For the data below, tally how many lines contain "from" and answer only with that tally.
Start of Information shown
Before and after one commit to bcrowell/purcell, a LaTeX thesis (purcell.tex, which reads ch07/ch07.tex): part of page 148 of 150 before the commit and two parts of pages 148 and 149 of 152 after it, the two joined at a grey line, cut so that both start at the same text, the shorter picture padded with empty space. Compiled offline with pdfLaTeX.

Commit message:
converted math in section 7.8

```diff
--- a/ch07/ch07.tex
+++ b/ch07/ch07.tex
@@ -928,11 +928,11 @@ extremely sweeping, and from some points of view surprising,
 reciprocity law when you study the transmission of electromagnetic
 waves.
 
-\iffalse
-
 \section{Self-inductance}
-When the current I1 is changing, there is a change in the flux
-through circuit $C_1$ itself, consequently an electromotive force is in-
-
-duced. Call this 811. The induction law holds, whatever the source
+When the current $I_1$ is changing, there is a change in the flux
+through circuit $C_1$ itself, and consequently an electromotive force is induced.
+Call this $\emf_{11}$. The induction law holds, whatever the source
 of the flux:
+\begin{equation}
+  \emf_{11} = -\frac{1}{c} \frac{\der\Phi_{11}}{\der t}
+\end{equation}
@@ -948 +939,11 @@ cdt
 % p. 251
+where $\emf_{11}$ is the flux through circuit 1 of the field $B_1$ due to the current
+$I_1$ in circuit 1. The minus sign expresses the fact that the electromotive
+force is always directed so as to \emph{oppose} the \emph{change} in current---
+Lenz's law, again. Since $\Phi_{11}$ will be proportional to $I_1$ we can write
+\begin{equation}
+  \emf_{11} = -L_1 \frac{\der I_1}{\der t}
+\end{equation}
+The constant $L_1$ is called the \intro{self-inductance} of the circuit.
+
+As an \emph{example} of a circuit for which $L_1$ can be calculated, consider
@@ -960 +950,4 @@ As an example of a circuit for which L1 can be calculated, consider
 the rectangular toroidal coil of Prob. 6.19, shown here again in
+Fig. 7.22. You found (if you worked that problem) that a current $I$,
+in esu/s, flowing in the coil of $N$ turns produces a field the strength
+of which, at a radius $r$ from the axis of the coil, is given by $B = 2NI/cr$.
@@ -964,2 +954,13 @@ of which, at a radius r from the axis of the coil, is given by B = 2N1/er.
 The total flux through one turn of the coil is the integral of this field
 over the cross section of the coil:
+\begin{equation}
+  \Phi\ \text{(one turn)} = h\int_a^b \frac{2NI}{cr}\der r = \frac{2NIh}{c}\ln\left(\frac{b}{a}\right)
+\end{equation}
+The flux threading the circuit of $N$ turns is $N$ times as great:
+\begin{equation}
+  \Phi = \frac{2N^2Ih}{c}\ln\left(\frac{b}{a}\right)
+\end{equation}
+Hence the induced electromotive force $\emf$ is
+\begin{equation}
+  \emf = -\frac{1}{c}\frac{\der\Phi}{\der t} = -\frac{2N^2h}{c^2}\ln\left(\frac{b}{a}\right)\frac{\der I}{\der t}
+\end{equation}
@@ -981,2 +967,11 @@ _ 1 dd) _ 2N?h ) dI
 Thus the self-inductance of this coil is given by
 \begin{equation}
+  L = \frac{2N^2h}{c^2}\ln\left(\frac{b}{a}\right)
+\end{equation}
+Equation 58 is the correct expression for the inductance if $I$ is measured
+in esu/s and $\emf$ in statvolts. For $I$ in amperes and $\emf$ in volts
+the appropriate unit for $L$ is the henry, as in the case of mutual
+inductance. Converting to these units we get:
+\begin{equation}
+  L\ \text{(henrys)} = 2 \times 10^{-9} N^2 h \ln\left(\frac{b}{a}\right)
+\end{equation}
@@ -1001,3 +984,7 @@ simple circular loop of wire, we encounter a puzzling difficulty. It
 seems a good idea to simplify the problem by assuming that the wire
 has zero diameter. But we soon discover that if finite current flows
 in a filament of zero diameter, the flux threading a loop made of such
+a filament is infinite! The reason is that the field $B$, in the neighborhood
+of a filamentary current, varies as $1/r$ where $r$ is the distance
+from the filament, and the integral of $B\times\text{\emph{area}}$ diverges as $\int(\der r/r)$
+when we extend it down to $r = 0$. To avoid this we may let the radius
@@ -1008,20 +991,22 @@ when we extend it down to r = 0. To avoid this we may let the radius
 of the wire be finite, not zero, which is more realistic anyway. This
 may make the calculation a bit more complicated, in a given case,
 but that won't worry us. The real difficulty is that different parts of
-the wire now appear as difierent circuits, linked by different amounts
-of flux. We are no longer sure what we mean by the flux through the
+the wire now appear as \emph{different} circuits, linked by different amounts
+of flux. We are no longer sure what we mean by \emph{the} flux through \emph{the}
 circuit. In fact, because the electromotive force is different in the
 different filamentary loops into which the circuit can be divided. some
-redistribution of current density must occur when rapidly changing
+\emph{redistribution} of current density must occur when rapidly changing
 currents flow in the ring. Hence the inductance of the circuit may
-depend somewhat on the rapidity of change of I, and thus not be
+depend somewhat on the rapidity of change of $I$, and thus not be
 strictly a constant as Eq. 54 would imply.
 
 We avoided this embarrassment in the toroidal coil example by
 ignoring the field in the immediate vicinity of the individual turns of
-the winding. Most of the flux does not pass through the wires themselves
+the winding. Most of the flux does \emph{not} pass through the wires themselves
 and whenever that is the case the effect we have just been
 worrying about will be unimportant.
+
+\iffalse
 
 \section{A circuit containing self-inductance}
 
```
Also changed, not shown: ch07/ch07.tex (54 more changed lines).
End of Information shown
### Task answer
4